â€œI guess I wonâ€™t do this again,â€ Ms Covert was heard saying after the alligator grabbed her, according to the police report.
CBS News also has a video, explaining that the woman tried to stop the alligator from taking her dog. It attacked her instead.
Deputies in South Carolina shot and killed an alligator that fatally attacked a woman on Friday, authorities said. CBS affiliate WCSC-TV reports that the coroner identified the victim as Cynthia Covert, 58, of Johns Island.
The officers were called to a pond on Kiawah Island around 5 p.m. and saw the animal attack, the Charleston County Sheriff’s Office said.
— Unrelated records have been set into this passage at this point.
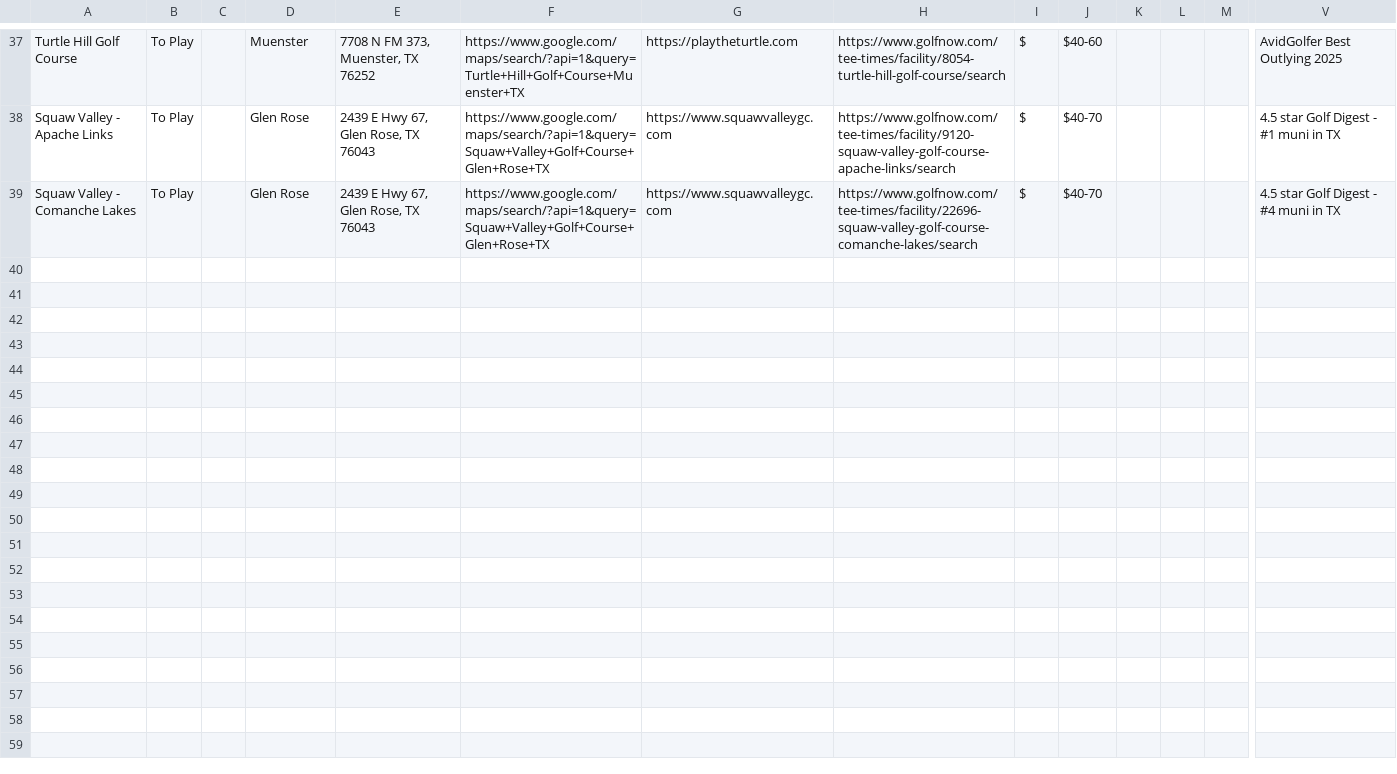
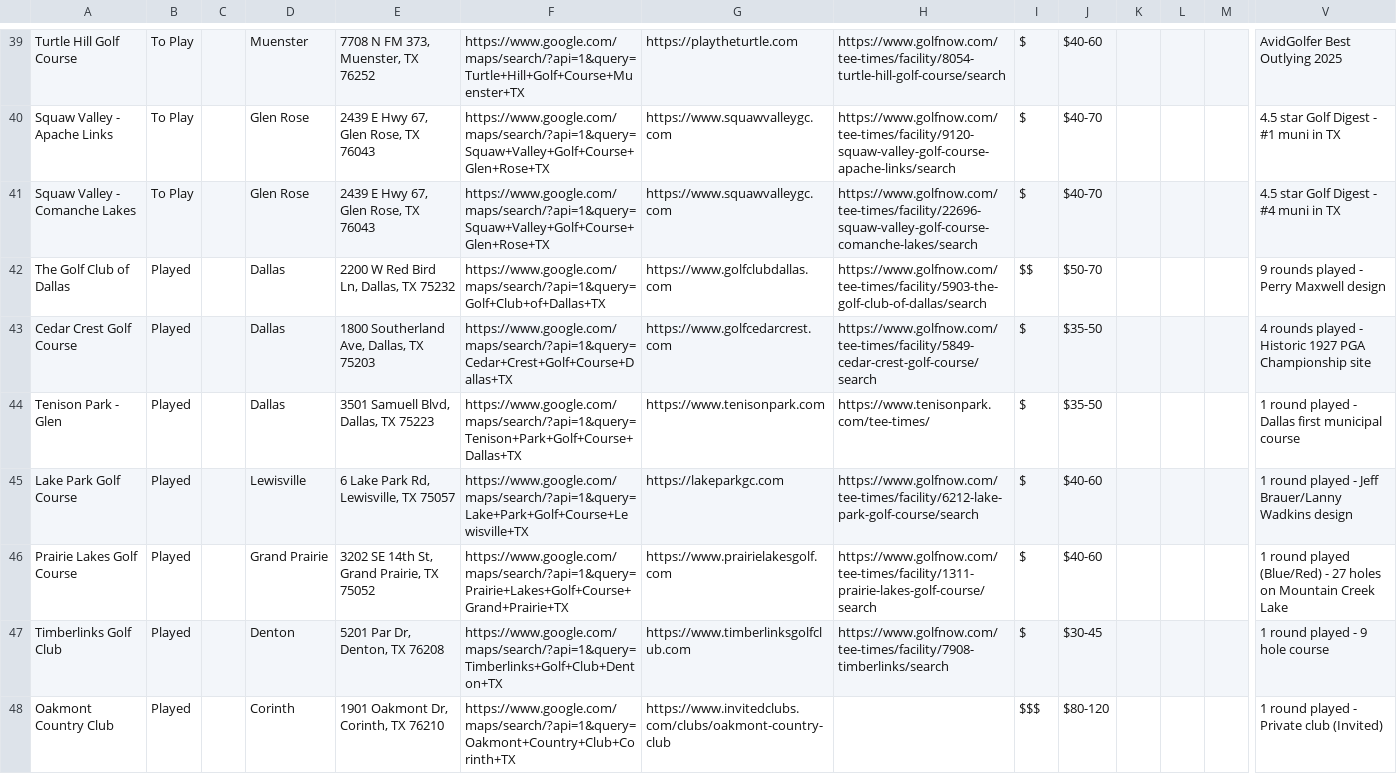
Before and after one commit to bruthacker/dfw-golf-tracker, a CSV file: golf_tracker_template.csv, drawn as a sheet; only a part is shown, gaps mark what is left out; rows hold the shown columns only; the diff covers the shown part only; the diff names each change by its address in the sheet, - before the commit and + after, or states it on an @@ line.

```diff
--- a/golf_tracker_template.csv
+++ b/golf_tracker_template.csv
+row 42: The Golf Club of Dallas | Played |  | Dallas | 2200 W Red Bird Ln, Dallas, TX 75232 | https://www.google.com/maps/search/?api=1&query=Golf+Club+of+Dallas+TX | https://www.golfclubdallas.com | https://www.golfnow.com/tee-times/facility/5903-the-golf-club-of-dallas/search | $$ | $50-70 |  |  |  | 9 rounds played - Perry Maxwell design
+row 43: Cedar Crest Golf Course | Played |  | Dallas | 1800 Southerland Ave, Dallas, TX 75203 | https://www.google.com/maps/search/?api=1&query=Cedar+Crest+Golf+Course+Dallas+TX | https://www.golfcedarcrest.com | https://www.golfnow.com/tee-times/facility/5849-cedar-crest-golf-course/search | $ | $35-50 |  |  |  | 4 rounds played - Historic 1927 PGA Championship site
+row 44: Tenison Park - Glen | Played |  | Dallas | 3501 Samuell Blvd, Dallas, TX 75223 | https://www.google.com/maps/search/?api=1&query=Tenison+Park+Golf+Course+Dallas+TX | https://www.tenisonpark.com | https://www.tenisonpark.com/tee-times/ | $ | $35-50 |  |  |  | 1 round played - Dallas first municipal course
+row 45: Lake Park Golf Course | Played |  | Lewisville | 6 Lake Park Rd, Lewisville, TX 75057 | https://www.google.com/maps/search/?api=1&query=Lake+Park+Golf+Course+Lewisville+TX | https://lakeparkgc.com | https://www.golfnow.com/tee-times/facility/6212-lake-park-golf-course/search | $ | $40-60 |  |  |  | 1 round played - Jeff Brauer/Lanny Wadkins design
+row 46: Prairie Lakes Golf Course | Played |  | Grand Prairie | 3202 SE 14th St, Grand Prairie, TX 75052 | https://www.google.com/maps/search/?api=1&query=Prairie+Lakes+Golf+Course+Grand+Prairie+TX | https://www.prairielakesgolf.com | https://www.golfnow.com/tee-times/facility/1311-prairie-lakes-golf-course/search | $ | $40-60 |  |  |  | 1 round played (Blue/Red) - 27 holes on Mountain Creek Lake
+row 47: Timberlinks Golf Club | Played |  | Denton | 5201 Par Dr, Denton, TX 76208 | https://www.google.com/maps/search/?api=1&query=Timberlinks+Golf+Club+Denton+TX | https://www.timberlinksgolfclub.com | https://www.golfnow.com/tee-times/facility/7908-timberlinks/search | $ | $30-45 |  |  |  | 1 round played - 9 hole course
+row 48: Oakmont Country Club | Played |  | Corinth | 1901 Oakmont Dr, Corinth, TX 76210 | https://www.google.com/maps/search/?api=1&query=Oakmont+Country+Club+Corinth+TX | https://www.invitedclubs.com/clubs/oakmont-country-club |  | $$$ | $80-120 |  |  |  | 1 round played - Private club (Invited)
```
Also changed, not shown: 8 added rows and 6 edited cells elsewhere in this file.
Covert was found dead and deputies retrieved the alligator’s carcass to help with the investigation.
The NY Post reports that, these days, you can’t even try to get an alligator drunk without getting arrested and fined.
A Florida man was reportedly arrested for trying to get an alligator drunk after his pal captured the reptile.
Timothy Kepke, 27, of Hobe Sound allegedly fed some beer to the animal, which also bit him, on Aug. 26 in Palm City, according to a Florida Fish and Wildlife Conservation Commission report obtained by TC Palm.
Moments earlier, Kepke told police, Noah Osborne, 22, caught the gator with his bare hands, the report said.
Kepke told authorities he had consumed a few beers that day, but claimed he wasnâ€™t intoxicated during the incident.
After the beer feeding, which was recorded, the duo released the animal back into the wild, Kepke told officers.
Authorities obtained the video, though itâ€™s unclear how, and on Sept. 17 confronted Kepke at his home, where he copped to the crime.
A possible alligator is captured near Altoona.
Blair County crews were busy trying to capture the elusive reptile. Crews tried to snag the scaly creature for about an hour before finally wrangling it.
Theyâ€™re not sure yet if the three-foot reptile is an alligator or caiman. It was taken to a Wildlife Care Facility while they work to determine who let it go in the wild.
Officials suspect the animal was dropped near the river by an owner.
Adding to the recent string of alligator sightings throughout Pennsylvania, Blair County law enforcement captured a 3-foot-long baby alligator in a creek near Tipton Township Monday night. The reptile was transported to Centre Wildlife Care in Port Matilda, where it will stay until it can be transferred elsewhere.
Centre Wildlife founder and Executive Director Robyn Graboski said law enforcement called late Monday night and asked if they could bring the gator to the wildlife rehab center.
â€œWe will work with law enforcement to find an appropriate placement for it,â€ Graboski said. â€œWe donâ€™t know yet whether or not there will be charges filed.â€ …
Graboski said the alligator cannot remain at Centre Wildlife because its facility is not equipped with the housing needed in order to sustain a proper habitat during the winter. She added that just because it is legal to keep an alligator as a pet in Pennsylvania does not mean everyone should.
Reflecting on the series of sightings â€” including three in the Pittsburgh area in a month â€” Graboski said alligators are not just showing up on their own.
â€œTheyâ€™d never survive our winters,â€ she said.
Instead, people are buying them as pets and releasing them when they become too big to care for.
Local resident Erin Weaver was quoted as saying:
â€œI feel that somebody did this on purpose.â€